"Visit a mirror of the Tor service hosted on the mainstream web, however, and not only is the track listing redacted, but surfers are shown a rundown of potentially personally identifying information blabbed by the browser."
Well, you say that, but...
Time on Page00:00
How dare they steal Apple's revolutionary new idea and put it on sale before Apple even came up with it!
Re: fixed it for him
Hang on, I think I have a new game here to replace rock, paper, scissors - and is less complicated than Sheldon's rock, paper, scissors, lizard, spock.
It's called: News of the World, Google, NSA:
News of the World beats (is worse than) Google.
Google beats (is worse than) the NSA.
NSA beats (is worse than) News of the World.
Does anyone think it'll catch on? I'm wondering if it's worth getting it patented with the USPTO!

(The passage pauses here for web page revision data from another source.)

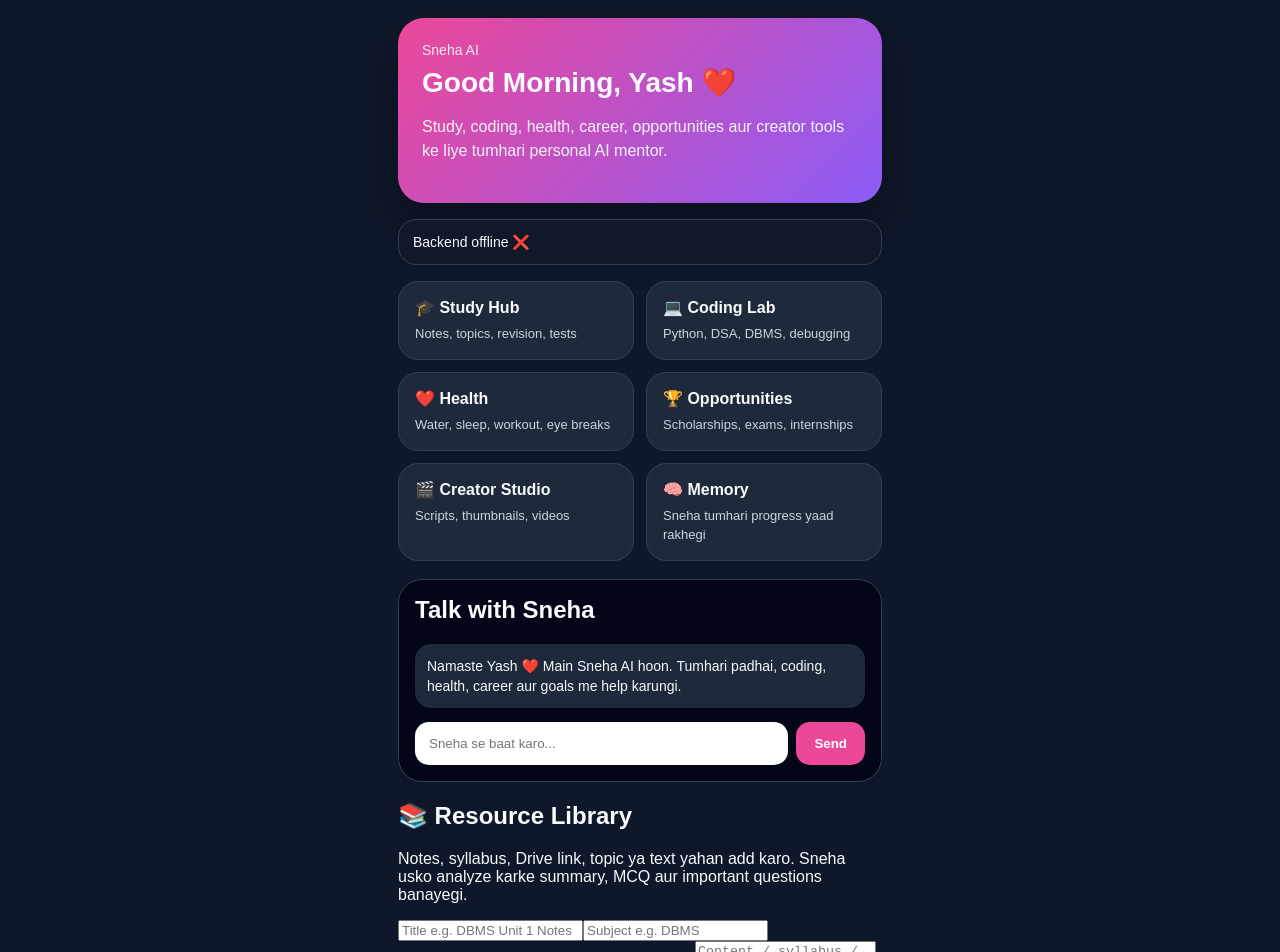
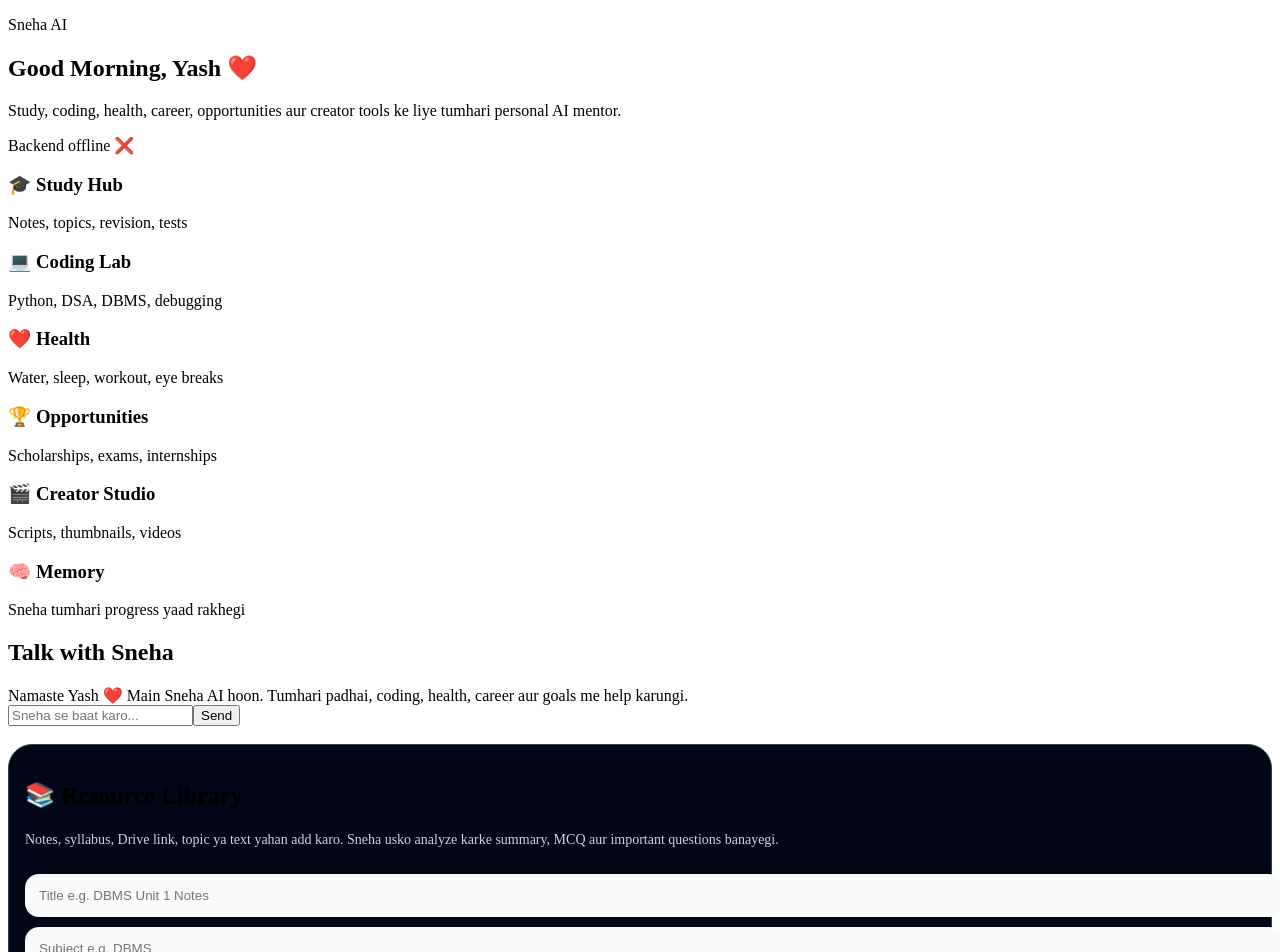
Before and after one commit to luckykumud9-star/sneha-ai, a Next.js app in the folder frontend/: page / in a window 1280 px wide. Shown: the top 952 px of the page. Built offline with nearby package versions, Linux system fonts and the light colour scheme; no server answers.

Commit message:
Update globals.css

```diff
--- a/frontend/app/globals.css
+++ b/frontend/app/globals.css
@@ -1,79 +1,4 @@
-* {
-  box-sizing: border-box;
-}
-
-body {
-  margin: 0;
-  background: #0f172a;
-  color: #f8fafc;
-  font-family: Arial, sans-serif;
-}
-
-.app {
-  min-height: 100vh;
-  padding: 18px;
-  max-width: 520px;
-  margin: auto;
-}
-
-.hero {
-  background: linear-gradient(135deg, #ec4899, #8b5cf6);
-  border-radius: 26px;
-  padding: 24px;
-  box-shadow: 0 20px 40px rgba(0, 0, 0, 0.35);
-}
-
-.small {
-  margin: 0;
-  opacity: 0.9;
-  font-size: 14px;
-}
-
-h1 {
-  margin: 8px 0;
-  font-size: 28px;
-}
-
-.sub {
-  line-height: 1.5;
-  opacity: 0.95;
-}
-
-.statusBox {
-  margin: 16px 0;
-  background: #111827;
-  border: 1px solid #334155;
-  padding: 14px;
-  border-radius: 18px;
-  font-size: 14px;
-}
-
-.grid {
-  display: grid;
-  grid-template-columns: 1fr 1fr;
-  gap: 12px;
-}
-
-.card {
-  background: #1e293b;
-  border: 1px solid #334155;
-  border-radius: 20px;
-  padding: 16px;
-}
-
-.card h3 {
-  margin: 0 0 8px;
-  font-size: 16px;
-}
-
-.card p {
-  margin: 0;
-  color: #cbd5e1;
-  font-size: 13px;
-  line-height: 1.4;
-}
-
-.chatBox {
+.panel {
   margin-top: 18px;
   background: #020617;
   border: 1px solid #334155;
@@ -81,54 +6,72 @@ h1 {
   padding: 16px;
 }
 
-.chatBox h2 {
-  margin-top: 0;
-}
-
-.messages {
-  max-height: 330px;
-  overflow-y: auto;
-  display: flex;
-  flex-direction: column;
-  gap: 10px;
-}
-
-.msg {
-  padding: 12px;
-  border-radius: 16px;
-  line-height: 1.45;
-  font-size: 14px;
-}
-
-.ai {
-  background: #1e293b;
-  align-self: flex-start;
-}
-
-.user {
-  background: #2563eb;
-  align-self: flex-end;
-}
-
-.inputRow {
-  margin-top: 14px;
-  display: flex;
-  gap: 8px;
-}
-
-.inputRow input {
-  flex: 1;
+.panel input,
+.panel textarea,
+.panel select {
+  width: 100%;
+  margin-top: 10px;
   border: none;
   border-radius: 14px;
   padding: 14px;
   outline: none;
+  background: #f8fafc;
+  color: #020617;
 }
 
-.inputRow button {
+.panel textarea {
+  min-height: 110px;
+  resize: vertical;
+}
+
+.fullBtn {
+  width: 100%;
+  margin-top: 12px;
   border: none;
   border-radius: 14px;
-  padding: 14px 18px;
+  padding: 14px;
   background: #ec4899;
   color: white;
   font-weight: bold;
 }
+
+.muted {
+  color: #cbd5e1;
+  font-size: 14px;
+  line-height: 1.5;
+}
+
+.resource {
+  margin-top: 12px;
+  background: #1e293b;
+  border: 1px solid #334155;
+  border-radius: 18px;
+  padding: 14px;
+}
+
+.resource h3 {
+  margin: 0 0 6px;
+}
+
+.resource p {
+  margin: 4px 0;
+}
+
+.resource a {
+  color: #93c5fd;
+}
+
+.row {
+  display: flex;
+  gap: 8px;
+  margin-top: 10px;
+}
+
+.row button {
+  flex: 1;
+  border: none;
+  border-radius: 12px;
+  padding: 10px;
+  background: #334155;
+  color: white;
+}
```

Re: On which internet is google an "opt-in site" ?
"You should install a little thing like no-script. Its a bit of a faf at first to set up the permissions how you want them. But after that, google analytics and google-anything is blocked from running."
Re: I think that it has always been the case
I've certainly received emails from time to time from Twitter to tell me that so-and-so has "favorited" my twittish comment.
Re: maybe they should call it…
Only if they first change the company name to "Piss", "Sod" or "Fuck".
Re: Oh, OK - Odd, But OK.
"Just for your other useless research, I'll add that when I'm drunk and using my computer, I;
send really stupid e-mails with lots of typos and swear words
post really ridiculous messages on forums with lots of typos and swear words"
Yup... That sounds like me when I was younger. I remember sending a few absolute, er, 'gems' to usenet back in the day. I'm a bit more controlled these days.
Re: The sharks want their LASERs!
"Except it's not specific, Sharks are known to chew on underwater power cables."
They need a source of power for their LASERs!
- Twitter: La la la, we have not heard of any NUDE JLaw, Upton SELFIES
- China: You, Microsoft. Office-Windows 'compatibility'. You have 20 days to explain
- Apple to devs: NO slurping users' HEALTH for sale to Dark Powers
- Is that a 64-bit ARM Warrior in your pocket? No, it's MIPS64
- Apple 'fesses up: Rejected from the App Store, dev? THIS is why